▼

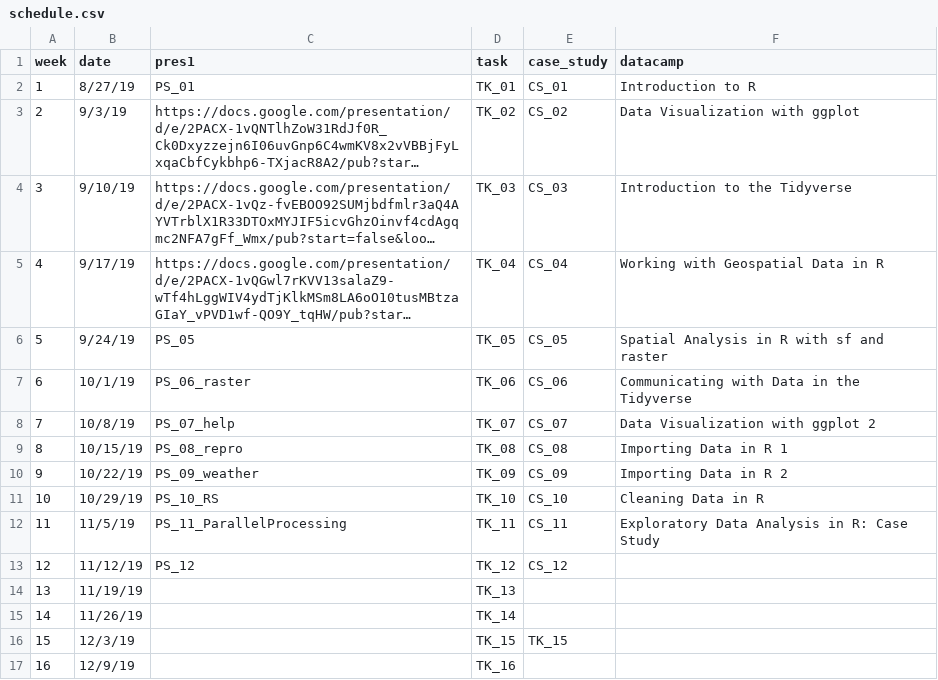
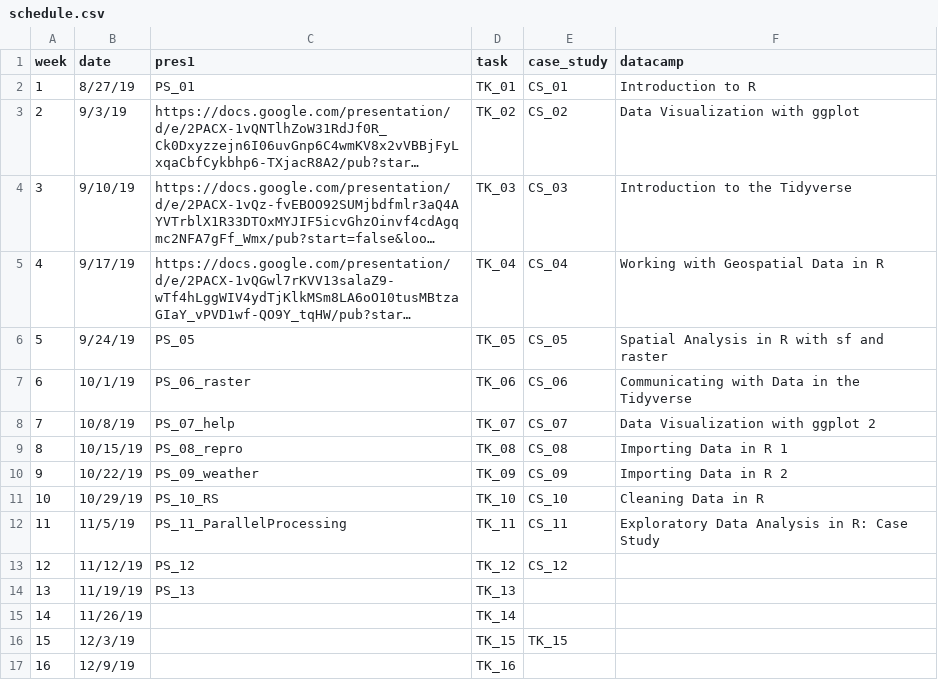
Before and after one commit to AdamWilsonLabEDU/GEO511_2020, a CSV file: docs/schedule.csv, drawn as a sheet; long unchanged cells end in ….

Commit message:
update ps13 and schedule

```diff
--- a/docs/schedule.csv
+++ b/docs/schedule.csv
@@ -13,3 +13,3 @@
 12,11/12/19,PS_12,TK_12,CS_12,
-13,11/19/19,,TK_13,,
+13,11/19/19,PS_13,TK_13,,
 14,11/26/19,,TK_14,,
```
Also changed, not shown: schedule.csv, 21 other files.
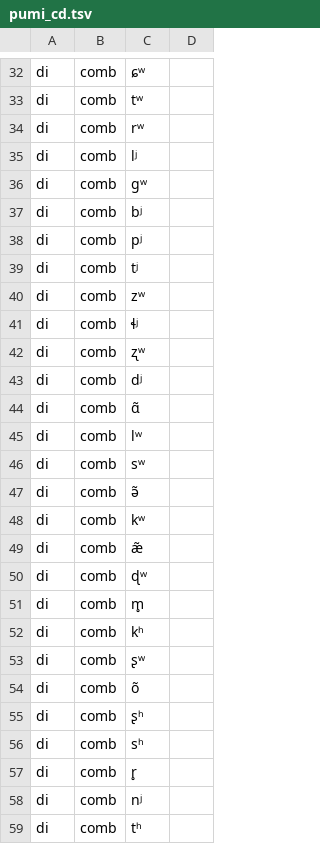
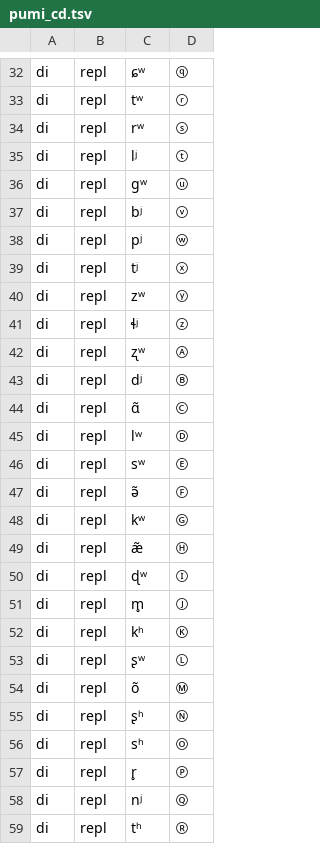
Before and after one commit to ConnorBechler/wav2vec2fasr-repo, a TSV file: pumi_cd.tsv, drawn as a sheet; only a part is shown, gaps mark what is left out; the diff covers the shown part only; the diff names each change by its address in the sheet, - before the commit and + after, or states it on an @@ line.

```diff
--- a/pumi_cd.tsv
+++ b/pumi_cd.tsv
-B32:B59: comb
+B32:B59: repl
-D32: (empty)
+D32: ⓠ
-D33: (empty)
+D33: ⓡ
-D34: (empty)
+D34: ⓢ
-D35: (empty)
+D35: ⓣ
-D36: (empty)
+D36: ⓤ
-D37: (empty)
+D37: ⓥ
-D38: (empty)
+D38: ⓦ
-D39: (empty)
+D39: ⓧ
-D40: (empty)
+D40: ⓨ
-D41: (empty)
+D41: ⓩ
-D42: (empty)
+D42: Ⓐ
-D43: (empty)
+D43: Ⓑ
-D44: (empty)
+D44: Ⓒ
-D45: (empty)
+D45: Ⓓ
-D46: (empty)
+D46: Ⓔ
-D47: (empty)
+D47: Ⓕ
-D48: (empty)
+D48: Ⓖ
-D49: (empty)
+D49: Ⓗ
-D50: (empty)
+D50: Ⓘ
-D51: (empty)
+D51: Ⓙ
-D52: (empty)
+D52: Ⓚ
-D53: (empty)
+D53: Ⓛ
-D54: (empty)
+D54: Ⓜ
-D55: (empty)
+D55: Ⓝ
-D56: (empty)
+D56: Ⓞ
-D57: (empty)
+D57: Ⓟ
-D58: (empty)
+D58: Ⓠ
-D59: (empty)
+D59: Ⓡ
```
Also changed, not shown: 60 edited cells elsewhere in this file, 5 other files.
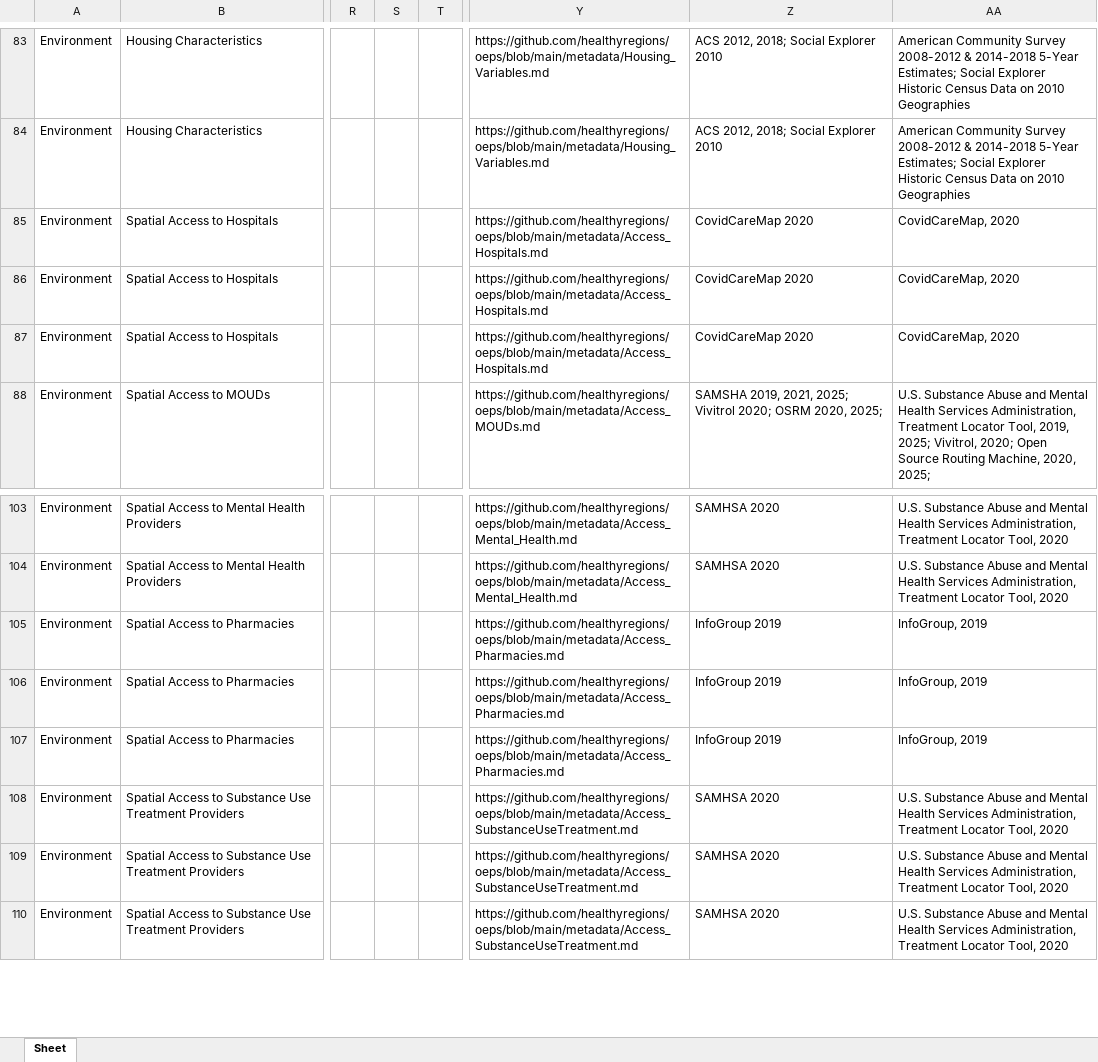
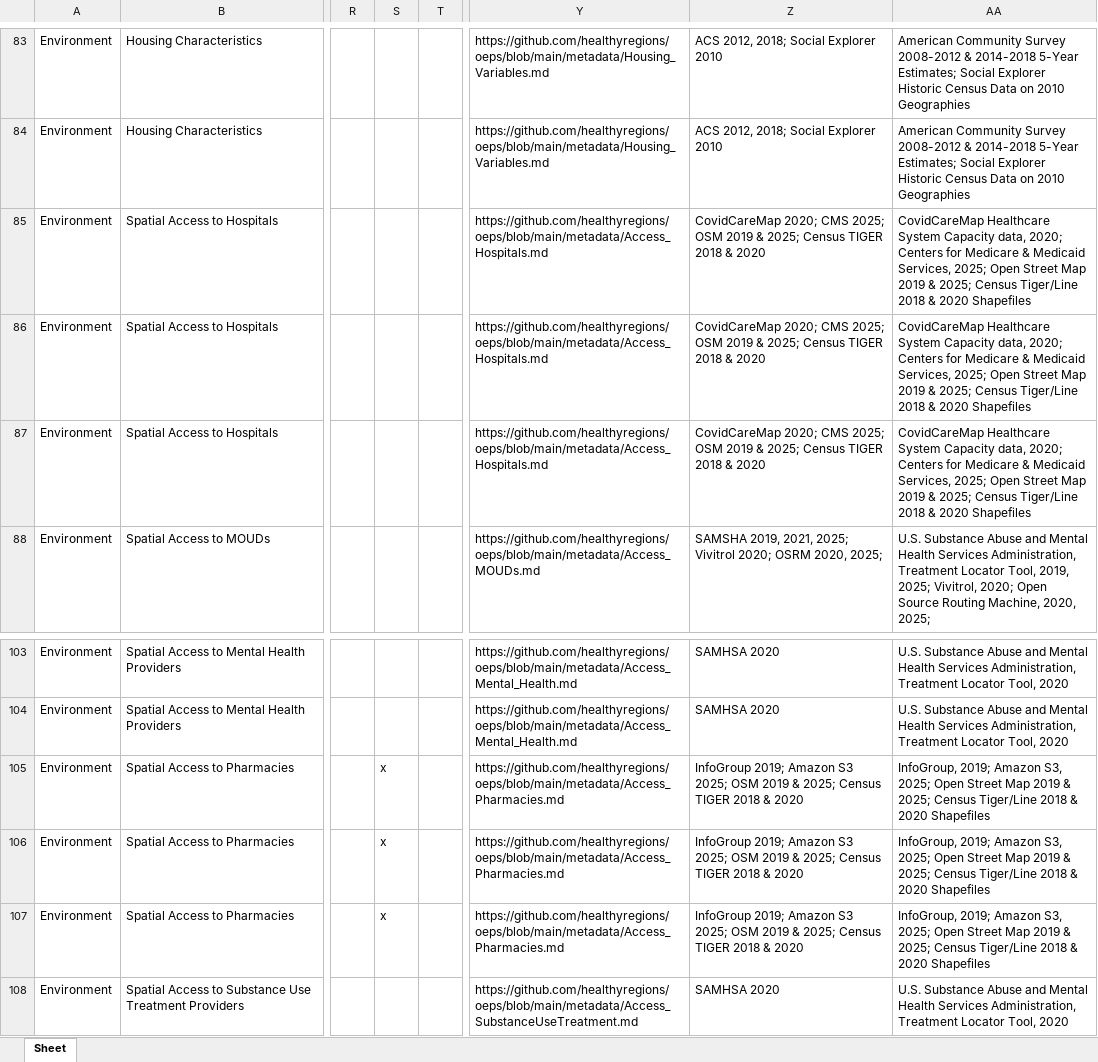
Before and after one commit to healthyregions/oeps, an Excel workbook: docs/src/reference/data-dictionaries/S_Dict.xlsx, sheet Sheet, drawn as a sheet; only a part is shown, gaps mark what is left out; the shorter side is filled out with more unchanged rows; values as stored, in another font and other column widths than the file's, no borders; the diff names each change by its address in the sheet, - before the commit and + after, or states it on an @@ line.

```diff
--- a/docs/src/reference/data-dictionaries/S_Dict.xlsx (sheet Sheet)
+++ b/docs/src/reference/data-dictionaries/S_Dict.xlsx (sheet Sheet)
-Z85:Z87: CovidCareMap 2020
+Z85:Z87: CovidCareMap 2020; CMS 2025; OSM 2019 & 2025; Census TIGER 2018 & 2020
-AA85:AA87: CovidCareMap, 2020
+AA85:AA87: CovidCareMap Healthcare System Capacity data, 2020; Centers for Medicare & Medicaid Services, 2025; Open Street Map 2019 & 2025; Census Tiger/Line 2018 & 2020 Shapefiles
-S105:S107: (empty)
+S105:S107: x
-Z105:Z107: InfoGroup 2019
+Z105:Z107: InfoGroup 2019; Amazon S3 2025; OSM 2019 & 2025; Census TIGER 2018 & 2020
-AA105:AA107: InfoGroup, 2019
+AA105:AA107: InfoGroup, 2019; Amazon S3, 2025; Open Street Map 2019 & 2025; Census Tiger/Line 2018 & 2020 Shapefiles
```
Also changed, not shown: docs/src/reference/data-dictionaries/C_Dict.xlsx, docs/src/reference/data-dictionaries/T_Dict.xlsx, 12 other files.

▲

# Instructions for the task:
Word for word, print the material above, but without its pictures.

# Response for this exercise:
Before and after one commit to AdamWilsonLabEDU/GEO511_2020, a CSV file: docs/schedule.csv, drawn as a sheet; long unchanged cells end in ….

Commit message:
update ps13 and schedule

```diff
--- a/docs/schedule.csv
+++ b/docs/schedule.csv
@@ -13,3 +13,3 @@
 12,11/12/19,PS_12,TK_12,CS_12,
-13,11/19/19,,TK_13,,
+13,11/19/19,PS_13,TK_13,,
 14,11/26/19,,TK_14,,
```
Also changed, not shown: schedule.csv, 21 other files.
Before and after one commit to ConnorBechler/wav2vec2fasr-repo, a TSV file: pumi_cd.tsv, drawn as a sheet; only a part is shown, gaps mark what is left out; the diff covers the shown part only; the diff names each change by its address in the sheet, - before the commit and + after, or states it on an @@ line.

```diff
--- a/pumi_cd.tsv
+++ b/pumi_cd.tsv
-B32:B59: comb
+B32:B59: repl
-D32: (empty)
+D32: ⓠ
-D33: (empty)
+D33: ⓡ
-D34: (empty)
+D34: ⓢ
-D35: (empty)
+D35: ⓣ
-D36: (empty)
+D36: ⓤ
-D37: (empty)
+D37: ⓥ
-D38: (empty)
+D38: ⓦ
-D39: (empty)
+D39: ⓧ
-D40: (empty)
+D40: ⓨ
-D41: (empty)
+D41: ⓩ
-D42: (empty)
+D42: Ⓐ
-D43: (empty)
+D43: Ⓑ
-D44: (empty)
+D44: Ⓒ
-D45: (empty)
+D45: Ⓓ
-D46: (empty)
+D46: Ⓔ
-D47: (empty)
+D47: Ⓕ
-D48: (empty)
+D48: Ⓖ
-D49: (empty)
+D49: Ⓗ
-D50: (empty)
+D50: Ⓘ
-D51: (empty)
+D51: Ⓙ
-D52: (empty)
+D52: Ⓚ
-D53: (empty)
+D53: Ⓛ
-D54: (empty)
+D54: Ⓜ
-D55: (empty)
+D55: Ⓝ
-D56: (empty)
+D56: Ⓞ
-D57: (empty)
+D57: Ⓟ
-D58: (empty)
+D58: Ⓠ
-D59: (empty)
+D59: Ⓡ
```
Also changed, not shown: 60 edited cells elsewhere in this file, 5 other files.
Before and after one commit to healthyregions/oeps, an Excel workbook: docs/src/reference/data-dictionaries/S_Dict.xlsx, sheet Sheet, drawn as a sheet; only a part is shown, gaps mark what is left out; the shorter side is filled out with more unchanged rows; values as stored, in another font and other column widths than the file's, no borders; the diff names each change by its address in the sheet, - before the commit and + after, or states it on an @@ line.

```diff
--- a/docs/src/reference/data-dictionaries/S_Dict.xlsx (sheet Sheet)
+++ b/docs/src/reference/data-dictionaries/S_Dict.xlsx (sheet Sheet)
-Z85:Z87: CovidCareMap 2020
+Z85:Z87: CovidCareMap 2020; CMS 2025; OSM 2019 & 2025; Census TIGER 2018 & 2020
-AA85:AA87: CovidCareMap, 2020
+AA85:AA87: CovidCareMap Healthcare System Capacity data, 2020; Centers for Medicare & Medicaid Services, 2025; Open Street Map 2019 & 2025; Census Tiger/Line 2018 & 2020 Shapefiles
-S105:S107: (empty)
+S105:S107: x
-Z105:Z107: InfoGroup 2019
+Z105:Z107: InfoGroup 2019; Amazon S3 2025; OSM 2019 & 2025; Census TIGER 2018 & 2020
-AA105:AA107: InfoGroup, 2019
+AA105:AA107: InfoGroup, 2019; Amazon S3, 2025; Open Street Map 2019 & 2025; Census Tiger/Line 2018 & 2020 Shapefiles
```
Also changed, not shown: docs/src/reference/data-dictionaries/C_Dict.xlsx, docs/src/reference/data-dictionaries/T_Dict.xlsx, 12 other files.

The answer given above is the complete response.